STATMODS[1] - MATH 1730 Introduction to Statistics 1...

Info icon This preview shows pages 1–2. Sign up to view the full content.

View Full Document Right Arrow Icon
MATH 1730 Introduction to Statistics 1 Department: Statistics Semester: 1 No. of credits: 10 Level: 1 Prerequisites: A-level Mathematics, or equivalent. Programmes of Study: MMath; Mathematical Studies; Joint Honours (Science); Joint Honours (Arts); Mathematics with Finance. Aims: To provide an introduction to statistics. Objectives: On completion of this module, students should be able to: a) demonstrate foundation skills in statistical methods, including; b) descriptive statistics and methods of statistical inference. Methods of teaching: Hours: Lectures: 20 Tutorials: 0 Practicals: 3 Other Hours: 5 Examples Classes (joint with MATH 1750). Monitoring of progress: Marked exercises and assessed practicals. Outline Syllabus: Summarising data, graphs and summary statistics; probability and random variables, discrete and continuous; normal distribution; independent identically distributed random variables; confidence intervals and hypothesis tests for means. Detailed Syllabus: 1. Introduction. Applications. Types of data. Populations and samples. Frequency distributions. Histograms. 2. Measures of location. Measures of spread. Interpreting the standard deviation. Quartiles. Sample moments. 3. Probability and random variables. Probability rules. Independence. Random variables. Mean and variance of a discrete random variable. 4. Discrete distributions. Binomial and Poisson distributions. Poisson approximation to the Binomial. The Geometric distribution. Probability generating functions. 5. Continuous random variables. Cumulative distribution function. Probability density function. Mean and variance of a continuous random variable. Population Moments. 6. Continuous distributions. Exponential distribution. The Normal distribution. Use of tables. Normal approximation to Binomial. 7. Statistical Inference. Iid random variables. Point estimation. Sampling distribution of the sample mean. Central limit theorem. Interval estimation. Confidence intervals for mean (variance known and unknown). 8. Hypothesis testing for means. p-values. Tests concerning means. z-test. t-test. Booklist: 1. F. Daly, D. J. Hand, M. C. Jones, A. D. Lunn, K. J. McConway, Elements of Statistics, Addison-Wesley, 1995*. 2. D. G. Rees, Foundations of Statistics, Chapman and Hall, 1987. Informal Description: The subject of Statistics plays an increasingly important role in all our lives. Questions such as Does this drug work ?, Will this candidate be elected ?, Is product A of better quality than product B ?, Will this flood defence work ?, can all be answered by statistical analysis. This course provides an introduction to the essential elements of Statistics. We shall first consider descriptive statistics for data summary, including graphical and numerical techniques. The key ideas of probability and random variables are then discussed, including the Binomial, Poisson, Exponential and Normal distributions. Finally, in order to answer questions such as those above, we introduce statistical
Image of page 1

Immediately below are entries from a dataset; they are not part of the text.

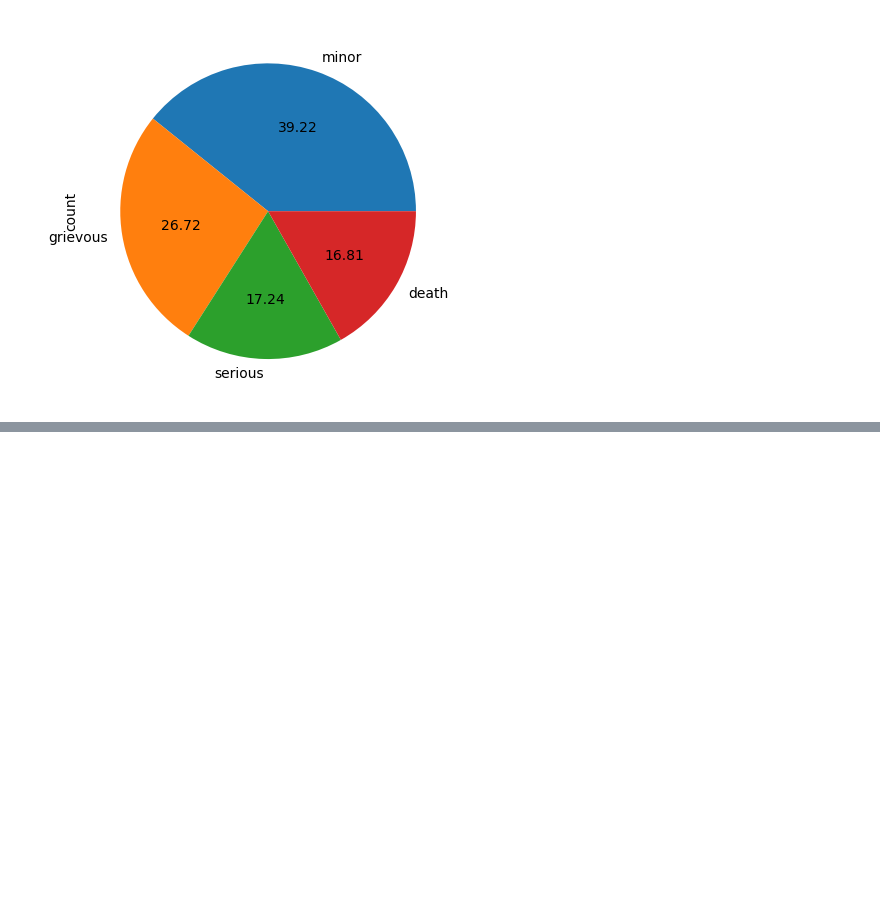
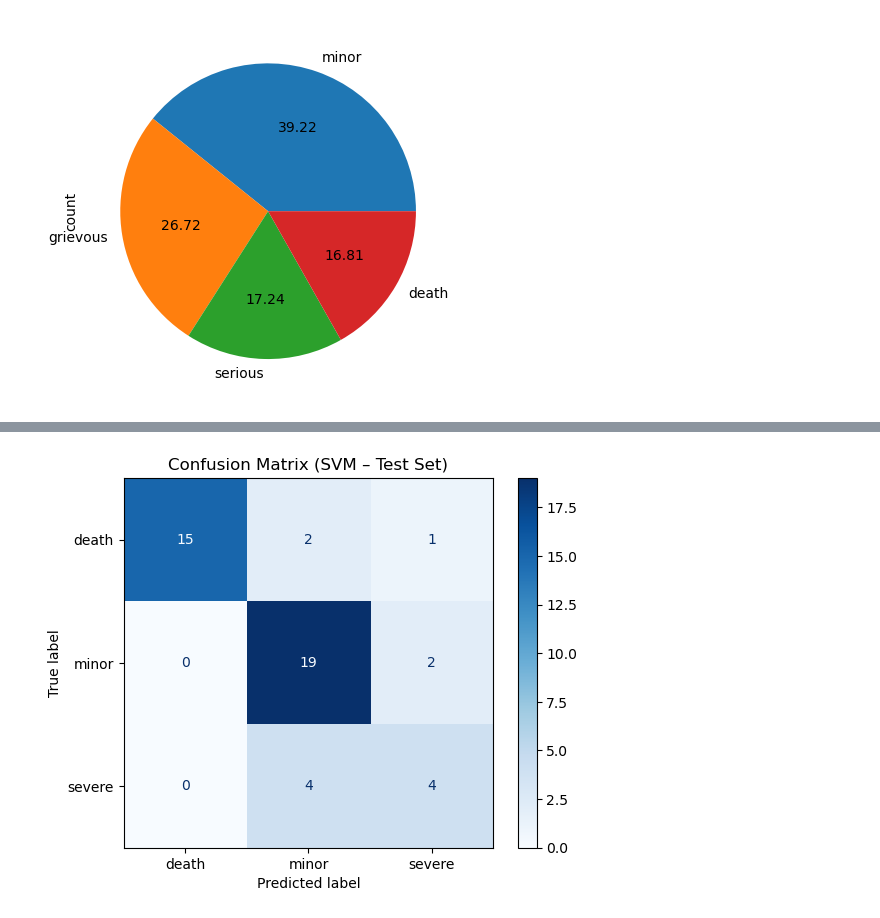
Before and after one commit to mattcg/msc-ai-dylan-group-1, a Jupyter notebook: 3c_SVM_LucaDeGabriele.ipynb, the cells around one changed output, grey strips where cells are left out. Drawn from its saved outputs; the diff is of its cells as text; code cells hidden in the pictures; blank space fills up the shorter version.

```diff
--- a/3c_SVM_LucaDeGabriele.ipynb
+++ b/3c_SVM_LucaDeGabriele.ipynb
@@ -191,0 +200,4 @@ Name: count, dtype: int64
+# %%
+#encoding the accident type code column
+df_sel['rain_today'] = df_sel['rain_today'].astype(int)
+df_sel['rain_today']
@@ -825,0 +647,30 @@ Driver Sex was excluded from the SVM model despite its known statistical associa
+# %%
+dict_weights = {0:1, 1: 1, 2:2}
+
+#best hyperparameters
+best_svm_tuned = Pipeline([
+    ("preprocessor", preprocessor),
+    ("svc", SVC(
+        C=10,               # best C from grid search
+        gamma=0.1,          # best gamma from grid search
+        kernel='rbf',       # best kernel from grid search
+        class_weight=dict_weights,  # apply weights to classes
+        probability=True,   # to allow predict_proba
+        random_state=42
+    ))
+])
+# Train the model on the training data
+best_svm_tuned.fit(X_train, y_train)
+
+# Make predictions on the test set
+y_pred_tuned = best_svm_tuned.predict(X_test)
+y_tuned_score = best_svm_tuned.predict_proba(X_test)  # probabilities for ROC/AUC
+
+# Calculate metrics on the test set
+f1_scores_test = f1_score(y_test, y_pred_tuned, average='weighted')
+bal_accuracy_test = balanced_accuracy_score(y_test, y_pred_tuned)
+accuracy_test = accuracy_score(y_test, y_pred_tuned)
+
+print(f"Tuned SVM Test Set F1 Weighted: {f1_scores_test:.2f}")
+print(f"Tuned SVM Test Set Balanced Accuracy: {bal_accuracy_test:.2f}")
+print(f"Tuned SVM Test Set Accuracy: {accuracy_test:.2f}")
@@ -825,0 +702,13 @@ Driver Sex was excluded from the SVM model despite its known statistical associa
+# %%
+cm = confusion_matrix(y_test, y_pred_tuned)
+
+disp = ConfusionMatrixDisplay(
+    confusion_matrix=cm,
+    display_labels=labels
+)
+
+disp.plot(cmap="Blues", values_format="d")
+plt.title("Confusion Matrix (SVM – Test Set)")
+plt.show()
+# %% [output]
+[figure, added]
```
Also changed, not shown: parts of 98 cells of this notebook.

Info iconThis preview has intentionally blurred sections. Sign up to view the full version.

View Full Document Right Arrow Icon
Image of page 2
This is the end of the preview. Sign up to access the rest of the document.

{[ snackBarMessage ]}

What students are saying

  • Left Quote Icon

    As a current student on this bumpy collegiate pathway, I stumbled upon Course Hero, where I can find study resources for nearly all my courses, get online help from tutors 24/7, and even share my old projects, papers, and lecture notes with other students.

    Student Picture

    Kiran Temple University Fox School of Business ‘17, Course Hero Intern

  • Left Quote Icon

    I cannot even describe how much Course Hero helped me this summer. It’s truly become something I can always rely on and help me. In the end, I was not only able to survive summer classes, but I was able to thrive thanks to Course Hero.

    Student Picture

    Dana University of Pennsylvania ‘17, Course Hero Intern

  • Left Quote Icon

    The ability to access any university’s resources through Course Hero proved invaluable in my case. I was behind on Tulane coursework and actually used UCLA’s materials to help me move forward and get everything together on time.

    Student Picture

    Jill Tulane University ‘16, Course Hero Intern